I've long been interested in the lesser known stones, the not so valuable but equally fascinating and captivating stones like turquoise and lapis.

Moonstones too can be quite lovely. I found this ring by Monica Vinader and it just said- I am meant for you. Now a lot of rings do say this to me, it's a problem, I am a kind of Dr Doolittle for precious stones. This seems special though, it's not too expensive but it gleams and sparkles and would go with everything. Moonstones are meant to be comforting to nervous souls, like me and I thought it might protect me from some of the less sensitive people I sometimes come across (make of this what you will, I am being deliberately oblique).

So if I can get through the next few days this ring will be mine. I shall have a gold band because I am over that phase of thinking only white metal is sophisticated and I think gold shines like the sun in bad times.

So next time you are jewellery shopping, think about the unusual stones- they are just as prescious, if not just as valueable.

More on moonstones.

And a a brilliant book called Jewels by Victoria Finlay which teaches everything you could want to know about all kinds of jewel stones- the intergalactic and the not so.

Saturday, 21 April 2012

Something's Gotta Give interiors- or heaven

Picture the scene, it's a sunny but very cold Saturday afternoon and this blogger's real world life has tired them to the bone.

I know some of you manage sixty hour weeks and then hop up at 7am on Saturdays and do 3 hours of Bikram followed by knitting your own jumpers and cooking a three course lunch but me? This week I'm going to be honest, it's been more wake, drink pot of tea, have a bath, want to go back to bed.

Blogs are aspirational aren't they? They are a five minute escape into how we'd like things to be. Well sometimes this blogger needs to escape.

The television couldn't offer many options but the planner had Something's Gotta Give Something's Gotta Give hiding in a corner. My brain had obviously thought, lovely film the dvd of which you have *somewhere* in storage (many of my possessions are somewhere, somewhere is a very nice chic spot but I can't always find it). So my brain had recorded this for a metaphorical rainy day.

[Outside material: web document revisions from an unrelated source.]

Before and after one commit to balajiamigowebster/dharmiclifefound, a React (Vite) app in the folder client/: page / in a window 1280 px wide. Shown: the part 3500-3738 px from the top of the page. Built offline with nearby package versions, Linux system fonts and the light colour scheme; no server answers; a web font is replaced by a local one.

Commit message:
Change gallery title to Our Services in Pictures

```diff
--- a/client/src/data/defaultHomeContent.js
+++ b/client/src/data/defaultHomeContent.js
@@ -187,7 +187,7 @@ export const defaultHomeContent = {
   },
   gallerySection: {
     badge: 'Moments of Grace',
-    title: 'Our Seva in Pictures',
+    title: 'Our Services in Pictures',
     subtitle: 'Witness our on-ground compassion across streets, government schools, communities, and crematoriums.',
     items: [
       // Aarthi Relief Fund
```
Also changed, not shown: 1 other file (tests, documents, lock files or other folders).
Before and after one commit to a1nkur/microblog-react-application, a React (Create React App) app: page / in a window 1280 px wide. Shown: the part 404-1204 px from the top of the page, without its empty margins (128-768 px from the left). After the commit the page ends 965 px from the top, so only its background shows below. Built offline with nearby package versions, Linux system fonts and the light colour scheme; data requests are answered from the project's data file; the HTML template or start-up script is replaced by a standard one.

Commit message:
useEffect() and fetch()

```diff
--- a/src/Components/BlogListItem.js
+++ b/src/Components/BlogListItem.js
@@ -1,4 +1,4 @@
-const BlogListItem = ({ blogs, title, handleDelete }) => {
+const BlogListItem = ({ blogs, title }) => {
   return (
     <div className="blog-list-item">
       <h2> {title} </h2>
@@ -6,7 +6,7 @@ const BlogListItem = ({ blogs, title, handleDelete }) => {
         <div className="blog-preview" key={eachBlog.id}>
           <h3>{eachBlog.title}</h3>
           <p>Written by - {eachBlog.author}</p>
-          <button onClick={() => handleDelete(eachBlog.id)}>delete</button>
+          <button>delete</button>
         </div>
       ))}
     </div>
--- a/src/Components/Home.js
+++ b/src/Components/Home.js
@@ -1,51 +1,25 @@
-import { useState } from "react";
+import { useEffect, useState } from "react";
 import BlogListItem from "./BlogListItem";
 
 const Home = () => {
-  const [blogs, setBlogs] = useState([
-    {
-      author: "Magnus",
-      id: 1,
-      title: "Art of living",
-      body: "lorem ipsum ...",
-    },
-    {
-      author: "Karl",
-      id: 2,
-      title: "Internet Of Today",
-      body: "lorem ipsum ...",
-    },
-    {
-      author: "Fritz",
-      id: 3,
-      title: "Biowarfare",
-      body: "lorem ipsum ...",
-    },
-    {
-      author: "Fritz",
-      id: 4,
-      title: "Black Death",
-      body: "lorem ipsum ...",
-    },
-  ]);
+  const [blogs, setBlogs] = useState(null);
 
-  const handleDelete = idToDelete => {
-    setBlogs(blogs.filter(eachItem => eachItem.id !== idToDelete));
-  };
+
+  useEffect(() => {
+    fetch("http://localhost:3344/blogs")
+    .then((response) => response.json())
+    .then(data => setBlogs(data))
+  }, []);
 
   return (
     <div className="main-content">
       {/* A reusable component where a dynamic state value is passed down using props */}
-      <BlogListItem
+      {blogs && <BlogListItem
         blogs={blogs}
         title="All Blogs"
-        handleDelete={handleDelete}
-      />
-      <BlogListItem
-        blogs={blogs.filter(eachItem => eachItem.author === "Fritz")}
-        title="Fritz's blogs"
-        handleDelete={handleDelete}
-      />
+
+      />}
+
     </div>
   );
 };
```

I like this film, it's about older people and love later in life. So it's not anything I know anything about but there is great acting and, if I'm honest, I'm really mostly interested in Diane Keaton's character's house in the film. As many a blogger before me has pointed out this house is the dream house. So chic yet livable that you literally want to jump into the telly box and snap the keys from Keaton's hands.

Here are some stills to feast on, in case you also need a pick me up.

PS. More film interiors so good you will watch the whole movie for them: here (I am also particularly obsessed with Rose cottage in The Holiday).